Indeed, after the question was asked, the discussion became animated. The initial reaction was what one would expect: it’s wrong to kill another human being. “Thou shalt not kill!” But more questions were asked: what about killing in self-defense? What about war? What about protecting a loved one? What about accidentally killing someone? What about capital punishment and the death penalty? It became clear that a rigid stance which claimed that it is always wrong to kill another human being could not be an unwavering moral imperative.
As with the taking the life of another human being, moral decisions must be made in context. There are a variety of factors to consider and weigh. Is it right to steal? Perhaps, if a person without food is taking an apple from someone’s tree. Is it right to lie? Perhaps, when Jewish sympathizers attempted to protect Jews during the Holocaust. Conversely, telling the truth and turning in Jews to the Nazi’s may have been morally wrong.
This week, in the United States, the 40th anniversary of the Supreme Court decision known as Roe versus Wade occurred. This was the landmark decision that opened the door for women to have safe, legal abortions. While many countries allow women the choice to determine whether to carry a fetus full term to birth, in many other countries the procedure remains unlawful.

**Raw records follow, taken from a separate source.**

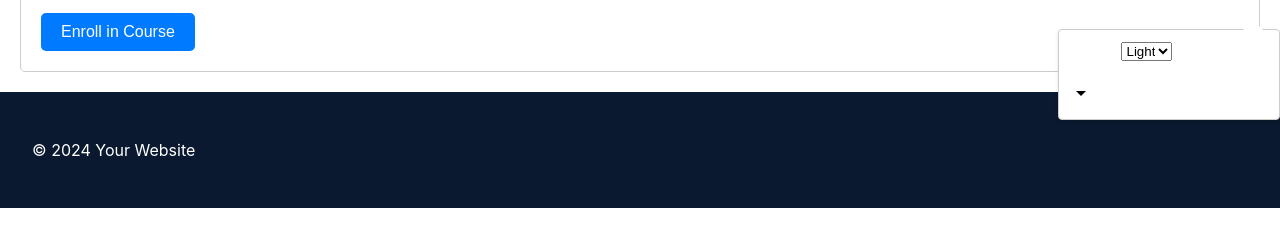
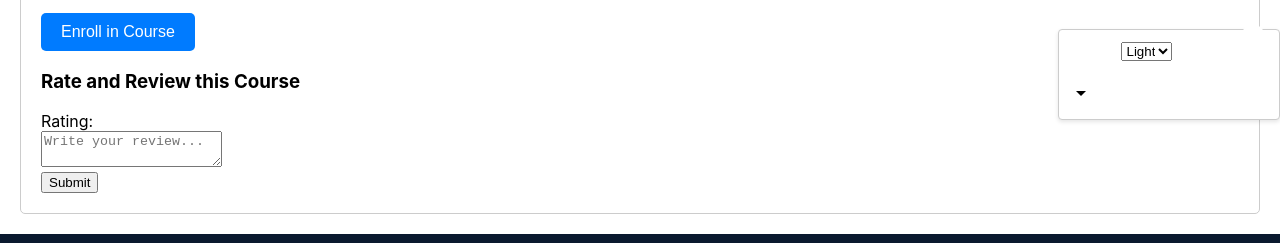
Before and after one commit to mohamedmehdigara/react-freecodecamp-clone, a React (Create React App) app: page /learn/1 in a window 1280 px wide. Shown: the part 771-1014 px from the top of the page. Before the commit the page ends 979 px from the top, so only its background shows below. Built offline with nearby package versions, Linux system fonts and the light colour scheme.

Commit message:
added files

```diff
--- a/package.json
+++ b/package.json
@@ -9,6 +9,7 @@
     "components": "^0.1.0",
     "react": "^18.2.0",
     "react-dom": "^18.2.0",
+    "react-rating": "^2.0.5",
     "react-router-dom": "^6.14.2",
     "react-scripts": "5.0.1",
     "styled": "^1.0.0",
--- a/src/components/CourseDetail.js
+++ b/src/components/CourseDetail.js
@@ -1,6 +1,8 @@
 import React from 'react';
 import { useParams, Navigate, Link } from 'react-router-dom';
 import CourseEnrollment from './CourseEnrollment';
+import CourseRatingAndReview from './CourseRatingAndReview';
+
 import styled from 'styled-components';
 
 const CourseDetailContainer = styled.div`
@@ -46,7 +48,7 @@ const Curriculum = styled.div`
 
 // Curriculum: Add margin-top to create space between course info and curriculum.
 
-const CourseDetail = () => {
+const CourseDetail = (courseId) => {
   const courses = {
     1: {
       title: "Introduction to JavaScript",
@@ -129,6 +131,7 @@ const CourseDetail = () => {
         </ul>
       </Curriculum>
       <CourseEnrollment courseId={id} /> {/* Render the CourseEnrollment component */}
+      <CourseRatingAndReview courseId={courseId} />
 
     </CourseDetailContainer>
   );
--- /dev/null
+++ b/src/components/CourseRatingAndReview.js
@@ -0,0 +1,48 @@
+import React, { useState } from 'react';
+import Rating from 'react-rating';
+
+const CourseRatingAndReview = ({ courseId }) => {
+  const [rating, setRating] = useState(0);
+  const [review, setReview] = useState('');
+
+  const handleRatingChange = (value) => {
+    setRating(value);
+  };
+
+  const handleReviewChange = (event) => {
+    setReview(event.target.value);
+  };
+
+  const handleSubmit = () => {
+    // Implement logic to submit rating and review
+    console.log(`Rating: ${rating}, Review: ${review}`);
+    // Clear the form after submission
+    setRating(0);
+    setReview('');
+  };
+
+  return (
+    <div className="rating-review-container">
+      <h3>Rate and Review this Course</h3>
+      <div className="rating">
+        <span>Rating:</span>
+        <Rating
+          initialRating={rating}
+          onChange={handleRatingChange}
+          emptySymbol="far fa-star"
+          fullSymbol="fas fa-star"
+        />
+      </div>
+      <div className="review">
+        <textarea
+          placeholder="Write your review..."
+          value={review}
+          onChange={handleReviewChange}
+        />
+      </div>
+      <button onClick={handleSubmit}>Submit</button>
+    </div>
+  );
+};
+
+export default CourseRatingAndReview;
```
Also changed, not shown: 1 other file (tests, documents, lock files or other folders).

In the United States, the issue of abortion is framed as an issue of rights: a right to life versus a right to choose and have control over one’s body. It’s my opinion that discussing abortion in terms of “rights” reduces the significance of moral decision making to a political power struggle that serves no one. But it has become a convenient framework.
Much like the question posed to my high school class many years ago, when asked, “Is abortion right or wrong?” I need to contend, “well, that depends.” Abortion is no different from any other moral decision: there are factors that influence the moral decision making process.
Of course, I wish the world were a different place than it is. Wouldn’t it be wonderful if every conception led to the birth of a healthy baby that was loved, cherished, and provided for throughout its development? But that’s not the world in which we live. Pregnancies happen for many reasons; some are planned while most are not. Mothers are in a wide variety of circumstances that impact their ability to provide care during pregnancy and after birth. Many children given up for adoption lead difficult lives because of the lack of availability of quality families to raise them. Single women who have children in the US will generally live in poverty and without much support. The truth is that the world in which we live is often a harsh place. It’s in the midst of the often harsh realities of life that difficult moral decisions must be made.
While I value life, I also believe that each person must make her or his own moral decisions based on the reality of that person’s context and abilities. Beyond that, abortion is a medical procedure and should be treated like any other medical procedure. When I meet with my doctor and discuss my health and healthcare, I am the one responsible for making the final decisions. My doctor may assist by providing information; my values inform me; and I may turn to others for counsel. But it is my decision. Similarly, others should be free to make decisions about their own care without the burden of intrusive demands by others.
I have friends who have asked me, “But what about the life of that innocent baby?” Fundamentally, a fetus is not the same as a baby; it’s not a developed individual. Just as no state in the US gives children the same rights as an adult, to give a fetus the rights of a fully formed human being is misguided thinking. Ultimately, I have to agree with Roman Catholic theologian, St. Thomas Aquinas, on this issue. It was his position that we cannot determine when a fetus becomes a person. This isn’t clear to us until birth. In addition, Aquinas noted that for a variety of reasons, a woman may miscarry or have a spontaneous abortion. This is sad, but not wrong. Aquinas concluded that an abortion was not the best outcome of pregnancy, but not that it was wrong or in some way evil in and of itself..
In the end, as a man I try to support women in making the best moral decisions they can about pregnancy. I will continue to encourage women to carefully weigh their circumstance and am available to assist in the process. Sometimes, it will be the case that the decision will be to not carry a fetus to full term. In such cases, I want women to have safe, legal options for all their health care needs, including abortion.
Like the old priest who taught my high school class, when asked, “Is it right or is it wrong?” I can only respond by saying, “That depends on many factors.”
© 2013, emerging by Lou Kavar, Ph.D.. All rights reserved.